April resale activity healthy with year-to-date statistics positive across the board

The real estate market is either very, very good or really, really suspect, depending on which headlines you choose to read. 

It’s difficult to decide what’s really happening from the sound bites, but the numbers on the resale market for the first four months of the year paint a fairly rosy picture, according to market reports provided by WinnipegREALTORS®. 

Statistics for the first third of the year are up from comparable numbers last year, and last year recorded the fourth best resale numbers in the past 20 years and the best dollar volume ever through the Multiple Listing Service® (MLS®).

“Our numbers continue to support our forecast breakfast predictions,” said WinnipegREALTORS® president David MacKenzie. “In January we predicted that sales would be up from zero to two per cent year-over-year and home prices would increase by the same amount. 

“And the January through April activity bears that out and then some.”    

“The April MLS® listing inventory, the number of properties available for sale in Winnipeg, rose almost 36 per cent,” said Geoff McCullough, the executive director of WinnipegREALTORS®. “So buyers had more properties to choose from than last April (5,232), which indicates more balance in the marketplace.”

Listings entered into the MLS® system were also up 23 per cent over last April, with the addition of 2,837 properties this year.

Sales followed suit. The number of sales processed in the month was up close to four per cent from last April, with 1,273 sales recorded. 

And dollar volume was up 8.8 per cent at $362.3 million.  

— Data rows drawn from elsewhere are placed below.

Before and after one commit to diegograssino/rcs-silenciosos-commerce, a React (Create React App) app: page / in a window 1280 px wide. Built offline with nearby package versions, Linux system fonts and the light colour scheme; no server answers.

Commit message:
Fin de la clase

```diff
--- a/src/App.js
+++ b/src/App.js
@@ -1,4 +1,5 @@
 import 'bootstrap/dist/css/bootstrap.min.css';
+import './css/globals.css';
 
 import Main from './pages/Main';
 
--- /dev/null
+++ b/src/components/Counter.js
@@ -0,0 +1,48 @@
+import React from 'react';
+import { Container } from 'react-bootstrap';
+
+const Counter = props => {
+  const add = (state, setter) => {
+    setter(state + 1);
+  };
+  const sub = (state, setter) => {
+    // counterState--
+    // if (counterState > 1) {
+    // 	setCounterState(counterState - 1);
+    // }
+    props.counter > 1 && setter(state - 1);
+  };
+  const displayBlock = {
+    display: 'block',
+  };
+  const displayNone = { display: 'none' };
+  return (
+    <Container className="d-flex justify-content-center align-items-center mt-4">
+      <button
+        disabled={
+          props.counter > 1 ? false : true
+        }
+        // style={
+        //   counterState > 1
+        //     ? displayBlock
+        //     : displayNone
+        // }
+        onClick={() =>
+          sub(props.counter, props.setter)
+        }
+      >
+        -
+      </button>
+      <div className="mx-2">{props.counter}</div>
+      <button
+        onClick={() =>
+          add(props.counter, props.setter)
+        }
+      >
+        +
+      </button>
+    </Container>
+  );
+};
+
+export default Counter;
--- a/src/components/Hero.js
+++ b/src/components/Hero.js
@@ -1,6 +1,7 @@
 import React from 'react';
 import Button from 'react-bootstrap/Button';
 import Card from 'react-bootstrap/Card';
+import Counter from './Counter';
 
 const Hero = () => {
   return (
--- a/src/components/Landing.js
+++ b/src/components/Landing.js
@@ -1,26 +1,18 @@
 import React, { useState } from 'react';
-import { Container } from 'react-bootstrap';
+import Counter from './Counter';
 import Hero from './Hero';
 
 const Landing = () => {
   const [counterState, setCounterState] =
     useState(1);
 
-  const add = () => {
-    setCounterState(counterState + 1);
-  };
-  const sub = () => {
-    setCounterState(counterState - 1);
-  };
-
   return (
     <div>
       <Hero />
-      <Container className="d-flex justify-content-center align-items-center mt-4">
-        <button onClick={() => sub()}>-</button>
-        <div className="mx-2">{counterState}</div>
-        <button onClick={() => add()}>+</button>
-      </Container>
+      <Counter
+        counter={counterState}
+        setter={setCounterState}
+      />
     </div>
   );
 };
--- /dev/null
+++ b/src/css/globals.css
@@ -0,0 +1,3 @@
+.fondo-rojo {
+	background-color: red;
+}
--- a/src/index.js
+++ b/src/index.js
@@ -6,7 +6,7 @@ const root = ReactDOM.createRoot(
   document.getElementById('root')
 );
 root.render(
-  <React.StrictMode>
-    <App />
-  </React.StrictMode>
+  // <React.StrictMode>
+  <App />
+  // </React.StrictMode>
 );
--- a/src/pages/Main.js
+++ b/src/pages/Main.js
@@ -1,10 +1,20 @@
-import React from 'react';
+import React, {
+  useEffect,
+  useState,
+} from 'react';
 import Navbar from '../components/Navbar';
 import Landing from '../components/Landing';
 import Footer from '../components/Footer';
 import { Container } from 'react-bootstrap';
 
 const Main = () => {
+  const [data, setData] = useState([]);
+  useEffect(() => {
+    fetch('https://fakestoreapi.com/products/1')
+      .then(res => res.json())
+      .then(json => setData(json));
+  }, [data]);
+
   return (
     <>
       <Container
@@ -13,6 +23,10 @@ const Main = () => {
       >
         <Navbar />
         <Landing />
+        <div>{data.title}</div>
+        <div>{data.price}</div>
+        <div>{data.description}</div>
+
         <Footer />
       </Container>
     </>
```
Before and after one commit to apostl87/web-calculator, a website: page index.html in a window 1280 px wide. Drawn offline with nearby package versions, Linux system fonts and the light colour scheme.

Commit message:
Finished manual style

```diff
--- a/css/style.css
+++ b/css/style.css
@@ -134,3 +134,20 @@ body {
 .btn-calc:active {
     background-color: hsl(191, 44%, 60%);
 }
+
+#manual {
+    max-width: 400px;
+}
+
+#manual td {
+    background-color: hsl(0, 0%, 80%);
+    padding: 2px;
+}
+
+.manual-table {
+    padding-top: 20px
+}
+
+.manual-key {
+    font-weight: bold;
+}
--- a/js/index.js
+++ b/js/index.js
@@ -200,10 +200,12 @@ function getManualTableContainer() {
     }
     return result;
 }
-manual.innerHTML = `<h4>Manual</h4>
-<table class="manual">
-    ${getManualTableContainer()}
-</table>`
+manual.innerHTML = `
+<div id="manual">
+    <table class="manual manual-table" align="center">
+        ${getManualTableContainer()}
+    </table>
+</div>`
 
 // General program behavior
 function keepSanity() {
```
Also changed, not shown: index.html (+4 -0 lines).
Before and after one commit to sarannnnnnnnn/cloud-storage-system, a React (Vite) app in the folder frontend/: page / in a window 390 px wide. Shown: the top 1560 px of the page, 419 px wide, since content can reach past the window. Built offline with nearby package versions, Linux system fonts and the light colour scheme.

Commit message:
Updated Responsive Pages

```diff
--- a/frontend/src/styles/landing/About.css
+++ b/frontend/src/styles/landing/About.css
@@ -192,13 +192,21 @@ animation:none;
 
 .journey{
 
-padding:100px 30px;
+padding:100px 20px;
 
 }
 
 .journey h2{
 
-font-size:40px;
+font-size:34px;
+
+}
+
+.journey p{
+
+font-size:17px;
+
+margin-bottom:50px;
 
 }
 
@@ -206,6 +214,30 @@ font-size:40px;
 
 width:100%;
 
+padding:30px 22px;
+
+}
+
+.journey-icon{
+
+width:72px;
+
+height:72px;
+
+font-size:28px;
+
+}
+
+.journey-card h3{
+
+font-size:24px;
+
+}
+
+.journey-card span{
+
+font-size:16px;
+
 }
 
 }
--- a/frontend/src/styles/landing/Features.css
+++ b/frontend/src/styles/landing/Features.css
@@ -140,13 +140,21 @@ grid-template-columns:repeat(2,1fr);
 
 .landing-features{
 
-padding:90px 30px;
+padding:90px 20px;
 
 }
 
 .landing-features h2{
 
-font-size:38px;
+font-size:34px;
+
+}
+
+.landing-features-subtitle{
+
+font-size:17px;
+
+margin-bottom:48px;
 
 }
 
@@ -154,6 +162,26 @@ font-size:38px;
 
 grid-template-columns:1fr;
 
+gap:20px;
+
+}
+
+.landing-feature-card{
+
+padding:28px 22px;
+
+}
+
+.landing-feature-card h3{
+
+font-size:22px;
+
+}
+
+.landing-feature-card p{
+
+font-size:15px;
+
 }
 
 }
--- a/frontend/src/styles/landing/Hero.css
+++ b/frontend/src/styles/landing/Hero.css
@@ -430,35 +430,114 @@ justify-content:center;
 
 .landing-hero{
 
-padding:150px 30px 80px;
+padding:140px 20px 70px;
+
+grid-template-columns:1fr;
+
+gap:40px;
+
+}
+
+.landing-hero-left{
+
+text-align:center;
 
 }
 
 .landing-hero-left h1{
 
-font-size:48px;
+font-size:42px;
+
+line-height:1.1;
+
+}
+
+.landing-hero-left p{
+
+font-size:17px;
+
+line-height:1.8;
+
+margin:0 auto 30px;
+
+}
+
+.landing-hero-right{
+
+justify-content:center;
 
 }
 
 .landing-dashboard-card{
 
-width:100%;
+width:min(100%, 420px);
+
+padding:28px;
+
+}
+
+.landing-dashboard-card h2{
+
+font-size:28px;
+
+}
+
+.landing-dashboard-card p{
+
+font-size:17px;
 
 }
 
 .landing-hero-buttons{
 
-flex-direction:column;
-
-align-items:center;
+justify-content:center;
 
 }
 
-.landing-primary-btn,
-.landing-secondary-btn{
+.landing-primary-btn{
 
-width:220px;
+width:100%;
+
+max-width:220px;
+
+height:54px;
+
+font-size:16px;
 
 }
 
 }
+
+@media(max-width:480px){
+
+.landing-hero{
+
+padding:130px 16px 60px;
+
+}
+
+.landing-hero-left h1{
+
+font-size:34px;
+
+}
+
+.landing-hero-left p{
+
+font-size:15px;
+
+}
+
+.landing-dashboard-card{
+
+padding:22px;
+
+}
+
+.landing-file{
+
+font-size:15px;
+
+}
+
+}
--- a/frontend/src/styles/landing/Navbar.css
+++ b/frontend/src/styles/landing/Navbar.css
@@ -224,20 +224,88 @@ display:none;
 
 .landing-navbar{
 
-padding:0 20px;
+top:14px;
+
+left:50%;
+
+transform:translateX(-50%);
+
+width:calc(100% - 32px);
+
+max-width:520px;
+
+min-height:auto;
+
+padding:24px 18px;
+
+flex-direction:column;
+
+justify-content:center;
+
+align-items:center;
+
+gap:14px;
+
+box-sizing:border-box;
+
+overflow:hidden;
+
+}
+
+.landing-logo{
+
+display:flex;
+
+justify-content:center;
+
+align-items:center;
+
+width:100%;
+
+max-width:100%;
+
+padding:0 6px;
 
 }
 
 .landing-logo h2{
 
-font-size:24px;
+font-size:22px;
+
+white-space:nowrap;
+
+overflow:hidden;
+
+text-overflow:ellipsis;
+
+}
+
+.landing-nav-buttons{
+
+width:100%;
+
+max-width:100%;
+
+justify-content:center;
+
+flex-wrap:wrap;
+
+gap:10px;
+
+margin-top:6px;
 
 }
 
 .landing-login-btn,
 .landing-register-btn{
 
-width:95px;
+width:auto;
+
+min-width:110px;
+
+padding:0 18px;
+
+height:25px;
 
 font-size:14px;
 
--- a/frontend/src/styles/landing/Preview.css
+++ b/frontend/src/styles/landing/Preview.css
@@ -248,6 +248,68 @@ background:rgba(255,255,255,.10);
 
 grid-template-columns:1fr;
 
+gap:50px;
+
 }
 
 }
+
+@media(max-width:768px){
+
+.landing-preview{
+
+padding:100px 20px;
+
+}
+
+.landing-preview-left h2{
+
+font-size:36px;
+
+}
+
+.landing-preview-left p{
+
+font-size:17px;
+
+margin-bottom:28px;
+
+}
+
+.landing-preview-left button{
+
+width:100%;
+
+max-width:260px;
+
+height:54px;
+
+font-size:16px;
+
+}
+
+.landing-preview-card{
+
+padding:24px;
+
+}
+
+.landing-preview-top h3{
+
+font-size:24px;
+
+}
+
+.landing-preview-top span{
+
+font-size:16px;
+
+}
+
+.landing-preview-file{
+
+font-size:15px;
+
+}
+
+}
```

The April numbers helped maintain positive year-to-date market statistics. There have been 8,336 listings entered on the MLS® system since January 1, which is up 25 per cent from last year.

And 3,538 sales have been recorded, which is up four per cent from the same period in 2014.

The January through April dollar volume is up 6.5 per cent at $962.4 million.

President David MacKenzie said market activity was positive in the first four months of this year. 

“We often say that real estate is local with national averages and trends meaning very little,” he said. “Our market is our market. 

“And even within our own market activity is local,” added MacKenzie. “What’s trending in Island Lakes will not necessarily be mirrored in the North End. I know of some MLS® areas where offers are few and far between while in other pockets of the City, multiple offers are still happening.”

He went on to say that in April, 22 per cent of residential-detached homes sold for more than list price, 8.5 per cent sold at list, while 69 per cent sold below list.

For condominiums, almost 11 per cent sold above list, 18 per cent sold at list and 71 per cent sold below list.

The most active price range in April for residential detached homes was between $250,000 and $299,999 with 22 per cent of total sales. It was followed by the $200,000 to $249,999 price range with 16 per cent of all sales.

The average number of days for a listing on the market was 27 compared to 26 last April. The highest priced residential-detached sale fetched $1.59 million and the least expensive sale was $8,000.

The most active price range for condos in April was between $150,000 and $199,999, representing 25 per cent of all sales.This price range was closely followed by the $200,000 to $249,999 range with 22 per cent of total sales. 

The average number of days on market for condos was 49 compared to 38 last year. The highest-priced condo in April went for $630,000 and the lowest priced sale was at $244,579.

MacKenzie said Winnipeg is the second cheapest place in Canada to buy a home ($281,269 average price), due to plentiful inventory and has a healthy housing market, despite a recent Canada Mortgage and Housing Corporation (CMHC) report that rated the local market as “high risk.”

“In Winnipeg, the risk is overvaluation and overbuilding,” according to the CMHC report, which also rated Regina as “high risk.”

On other hand, CMHC indicated Vancouver and Toronto, where the average bungalow costs over $1 million, were both judged as “low risk.”